Not only do you want to have a well-considered perspective on other brands, you should be able to speak knowledgeably about the brand you’re interviewing with. Without being overly critical or unimaginatively flattering, be prepared to express an opinion. “Do your research on the company/brand you are interviewing for,” says Damian Chiam, a partner at creative and marketing executive search firm Janou LLC. “Have a point of view of their brand and high-level ideas of where you see opportunities for [it].”

What It Might Sound LIke

Say you were prompted with this: “Give me an example of one of your favorite brands in the personal-care space. What are they doing right?”

Your answer could go something like this:

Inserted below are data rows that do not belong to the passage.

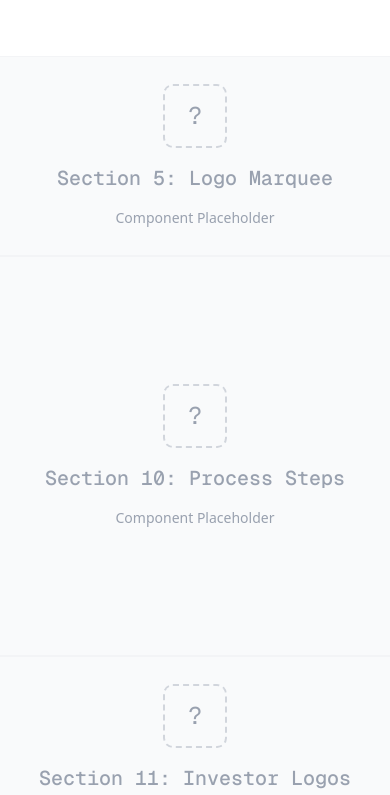
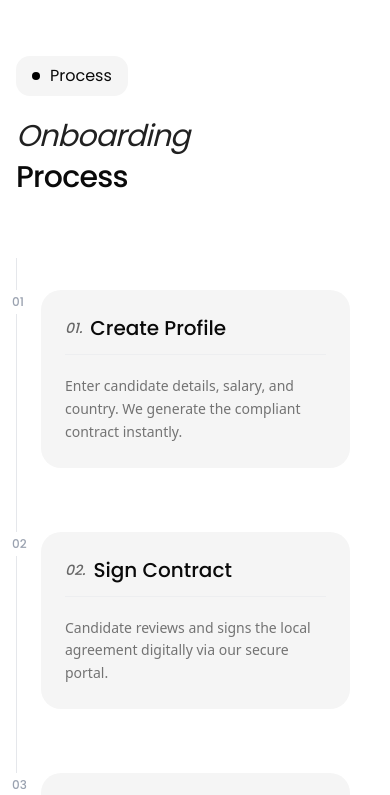
Before and after one commit to MedLines/Kynto, a Next.js app: page / in a window 390 px wide. Shown: the part 9840-10635 px from the top of the page. Built offline with nearby package versions, Linux system fonts and the light colour scheme.

Commit message:
feat: implement new Process section component.

```diff
--- a/src/app/page.tsx
+++ b/src/app/page.tsx
@@ -25,8 +25,8 @@ export default function Home() {
       <Solutions />
       <Borderless />
       <Pricing />
+      <Process />
       <LogoMarquee />
-      <Process />
       <Investors />
       <Testimonials />
       <Resources />
--- a/src/components/sections/process.tsx
+++ b/src/components/sections/process.tsx
@@ -1,5 +1,159 @@
-import { SectionPlaceholder } from "./placeholder";
+"use client";
+
+import { NativeBadge } from "@/components/ui/native-badge";
+import { cn } from "@/lib/utils";
+import { motion } from "motion/react";
+
+const processSteps = [
+  {
+    number: "01",
+    title: "Create Profile",
+    description:
+      "Enter candidate details, salary, and country. We generate the compliant contract instantly.",
+  },
+  {
+    number: "02",
+    title: "Sign Contract",
+    description:
+      "Candidate reviews and signs the local agreement digitally via our secure portal.",
+  },
+  {
+    number: "03",
+    title: "Compliance",
+    description:
+      "We verify ID, right-to-work docs, and set up tax & benefits automatically.",
+  },
+  {
+    number: "04",
+    title: "Go Live",
+    description:
+      "Your new team member is fully insured, legally hired, and ready to work.",
+  },
+];
 
 export default function Process() {
-  return <SectionPlaceholder title="Section 10: Process Steps" />;
+  return (
+    <section className="relative z-20 pt-24 pb-48 bg-white w-full rounded-t-[3rem] md:rounded-t-[4rem] overflow-hidden -mt-24">
+      <div className="container px-4 mx-auto">
+        <div className="flex flex-col items-center gap-16 md:gap-24 max-w-[1440px] mx-auto">
+          {/* Header */}
+          <div className="flex flex-col items-start w-full gap-6 md:gap-8 max-w-[1280px]">
+            <NativeBadge
+              className="bg-secondary text-foreground border-none px-4 py-2"
+              dotClass="bg-black"
+            >
+              Process
+            </NativeBadge>
+            <h2 className="text-3xl md:text-4xl lg:text-5xl leading-[1.1] tracking-tight text-foreground font-poppins">
+              <span className="block font-light italic opacity-90">
+                Onboarding
+              </span>
+              <span className="block font-medium mt-2">Process</span>
+            </h2>
+          </div>
+
+          <div className="grid grid-cols-1 xl:grid-cols-4 w-full min-h-[600px] relative">
+            {processSteps.map((step, index) => (
+              <div
+                key={index}
+                className={cn(
+                  "relative flex flex-col items-start px-6 h-full border-l border-l-gray-200",
+                  // Mobile/Tablet: specific vertical spacing
+                  "py-8 xl:py-4",
+                )}
+              >
+                <div
+                  className={cn(
+                    "w-full transition-all duration-500 relative",
+                    index === 0 && "xl:mt-0",
+                    index === 1 && "xl:mt-[160px]",
+                    index === 2 && "xl:mt-[320px]",
+                    index === 3 && "xl:mt-[480px]",
+                  )}
+                >
+                  {/*
+                      Mobile/Tablet alignment (default):
+                      - `top-0` to align number with the top of the card content.
+                      - `-left-[33px]` to center perfectly on the border-l (24px padding + ~9px for half width elements/alignment).
+
+                      Desktop alignment (xl):
+                      - `-top-10` to float above for the stairs effect.
+                   */}
+                  <span className="text-xs font-medium text-gray-400 font-poppins absolute top-0 -left-[33px] xl:-top-10 xl:-left-[30px] bg-white p-1 z-10">
+                    {step.number}
+                  </span>
+                  <ProcessCard step={step} />
+                </div>
+              </div>
+            ))}
+          </div>
+        </div>
+      </div>
+    </section>
+  );
 }
+
+function ProcessCard({ step }: { step: (typeof processSteps)[0] }) {
+  return (
+    <motion.div
+      initial="rest"
+      whileHover="hover"
+      animate="rest"
+      className="group relative w-full rounded-[20px] bg-secondary overflow-hidden transition-all duration-300"
+    >
+      {/* Background Transition - XL Desktop Only */}
+      <div className="hidden xl:block">
+        <div className="absolute inset-0 bg-secondary transition-colors duration-300 group-hover:bg-card-black" />
+      </div>
+
+      <div className="relative z-10 flex flex-col p-6 lg:p-8 gap-3">
+        {/* Title Row */}
+        <div className="flex flex-col gap-1">
+          {/* Mobile Title (Standard) */}
+          <h3 className="xl:hidden text-xl font-medium font-poppins text-foreground flex items-center gap-2">
+            <span className="text-sm italic opacity-60">{step.number}.</span>
+            {step.title}
+          </h3>
+
+          {/* Desktop Title (Hover color change) */}
+          <h3 className="hidden xl:flex text-2xl font-medium font-poppins text-foreground group-hover:text-white transition-colors items-center gap-2">
+            <span className="text-sm italic opacity-60">{step.number}.</span>
+            {step.title}
+          </h3>
+
+          <div className="h-px w-full bg-gray-200/50 my-2" />
+        </div>
+
+        {/* Mobile/Tablet Description (Always Visible below XL breakpoint) */}
+        <div className="block xl:hidden">
+          <p className="text-muted-foreground text-sm leading-relaxed">
+            {step.description}
+          </p>
+        </div>
+
+        {/* Desktop Description (Animated, White Text on Hover, XL screens only) */}
+        <div className="hidden xl:block">
+          <motion.div
+            variants={{
+              rest: {
+                height: 0,
+                opacity: 0,
+                marginTop: 0,
+              },
+              hover: {
+                height: "auto",
+                opacity: 1,
+                marginTop: 12,
+              },
+            }}
+            transition={{ duration: 0.3, ease: "easeOut" }}
+          >
+            <p className="text-white/80 text-sm leading-relaxed">
+              {step.description}
+            </p>
+          </motion.div>
+        </div>
+      </div>
+    </motion.div>
+  );
+}
```
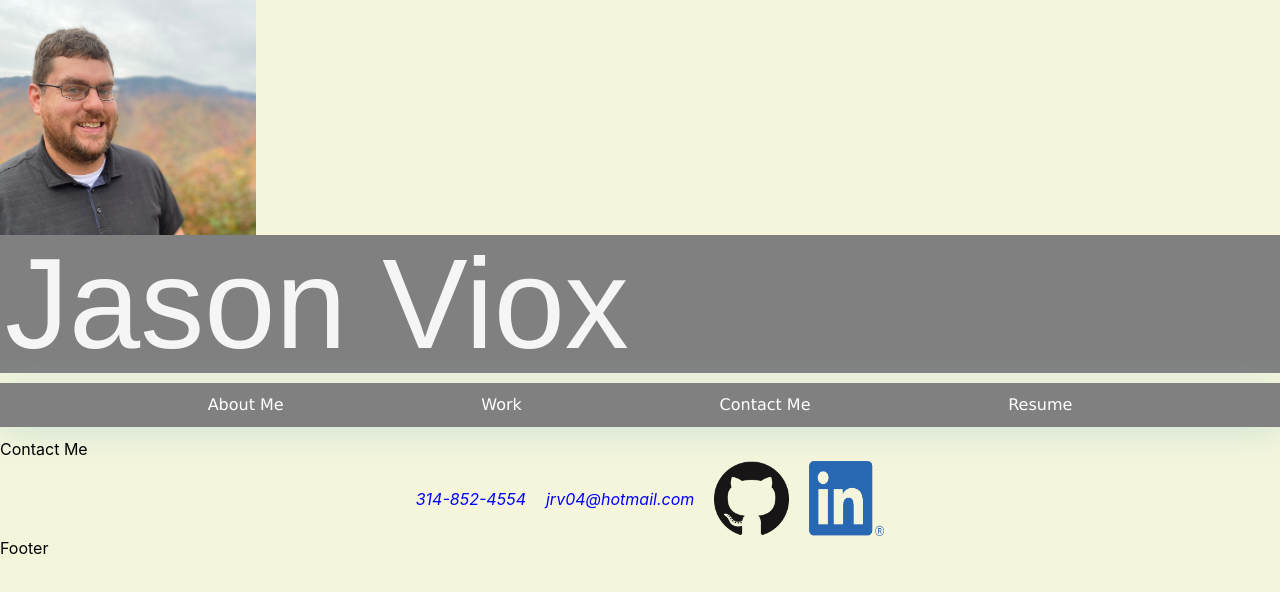
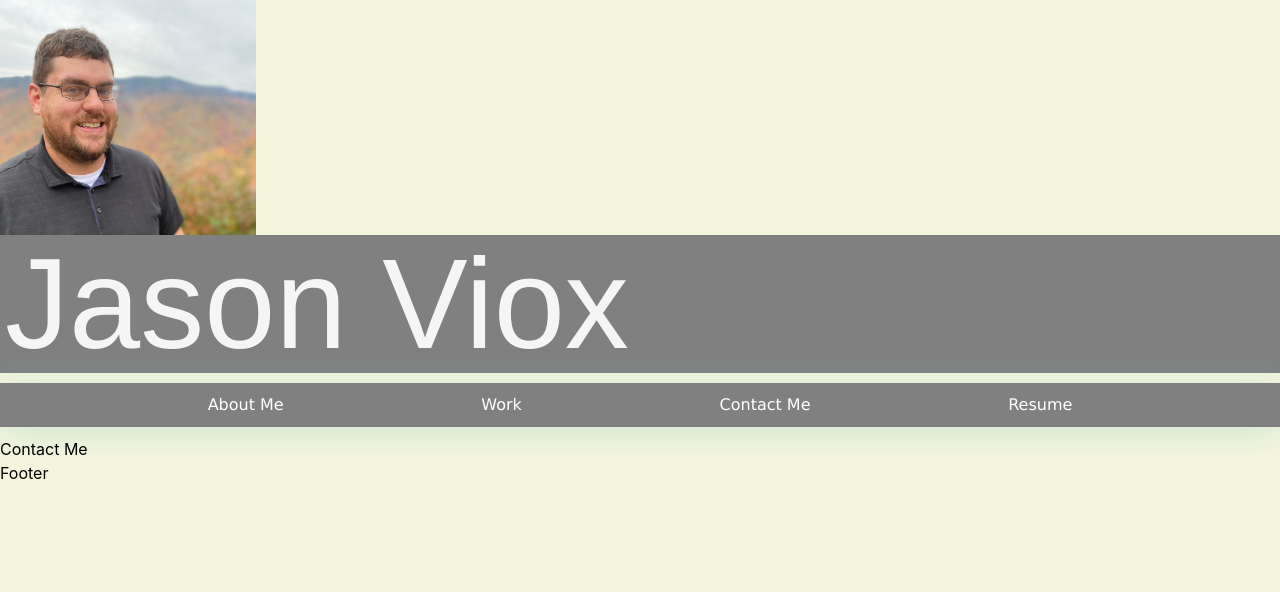
Before and after one commit to jrv7104/react-portfolio, a React (Create React App) app: page /contact in a window 1280 px wide. Shown: the top 592 px of the page. Built offline with nearby package versions, Linux system fonts and the light colour scheme.

Commit message:
Removed contact info to footer

```diff
--- a/src/assets/components/Contact.js
+++ b/src/assets/components/Contact.js
@@ -3,19 +3,9 @@ import GitHub from '../logos/GitHub logo.png';
 import LinkedIn from '../logos/LinkedIn logo.png';
 
 function Contact() {
-    return (
-        <section className="page-section contact" id="contact">
-    <h2>Contact Me</h2>
-    <div>
-        <address>
-            <a href="tel:+13148524554">314-852-4554</a>
-            <a href="mailto:jrv04@hotmail.com">jrv04@hotmail.com</a>
-            <a href="https://github.com/jrv7104" target="_blank" rel="noopener noreferrer"><img src={GitHub} className="GitHub logo"/></a>
-            <a href="https://www.linkedin.com/in/jason-viox-8477b7131" target="_blank" rel="noopener noreferrer"><img src={LinkedIn} className="LinkedIn logo"/></a>
-        </address>
-    </div>
-    </section>
-    );
+    return(
+        <h1>Contact Me</h1>
+    )
 }
 
 export default Contact;
```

“I love what Native is doing, particularly with their aluminum-free deodorant. First, I like that it actually works, which few in the natural deodorant space can claim, and which is probably why I first heard about it through word of mouth! Native’s visual brand identity feels clean, fresh, hip, straightforward, and simple—very much in alignment with its natural, no-frills positioning and its Innocent brand archetype. It also photographs well, which is important for the Instagram-obsessed market it’s targeting! The pricing is a bit steep, but I think the brand takes a smart tack acknowledging that fact with their “Invest in yourself” messaging. Native understands its market—consumers who are willing to spend a little more to feel confident about the safety of products they’re putting in and on their bodies. And even though the brand was acquired by Procter & Gamble, it still has that indie-brand feel. I think they’ve stayed very true to the heart of the brand while integrating it into a giant corporation.”

More Tips for Acing That Brand Management Interview

Now that you know how to prepare for and approach the four most common types of questions you’ll be asked, here are a few more tips to making sure you knock that interview out of the park.

  • Be specific. Don’t make the interviewer dig for information. Just as any proposal or claim you’d make as a brand manager would need to be backed up by data, the stories you tell as a job candidate have more of an impact when they’re delivered with specific evidence and results.
  • Remember that people respond to powerful storytelling. As a brand manager, you’ll be expected to understand the marketability of a good story. Demonstrate your ability in this area by telling your own stories in a succinct and compelling way. “Tell good stories to keep your interviewer engaged,” Chiam says. “The most memorable interviews are when the interviewee takes the interviewer on a journey of their experience in a way that gives detail and color.”
  • Remain calm, gracious, engaged, and enthusiastic. As a brand manager, you’ll be expected to present a polished personal brand, too, and it’s important to convey that during the interview process. Think about how you’d like to be seen and then look and act accordingly. Identify what you want to be remembered for and make sure you convey those key points along the way. Your success is dependent upon more than your specific answers; how you approach the questions and how you conduct yourself are just as important.

Good luck!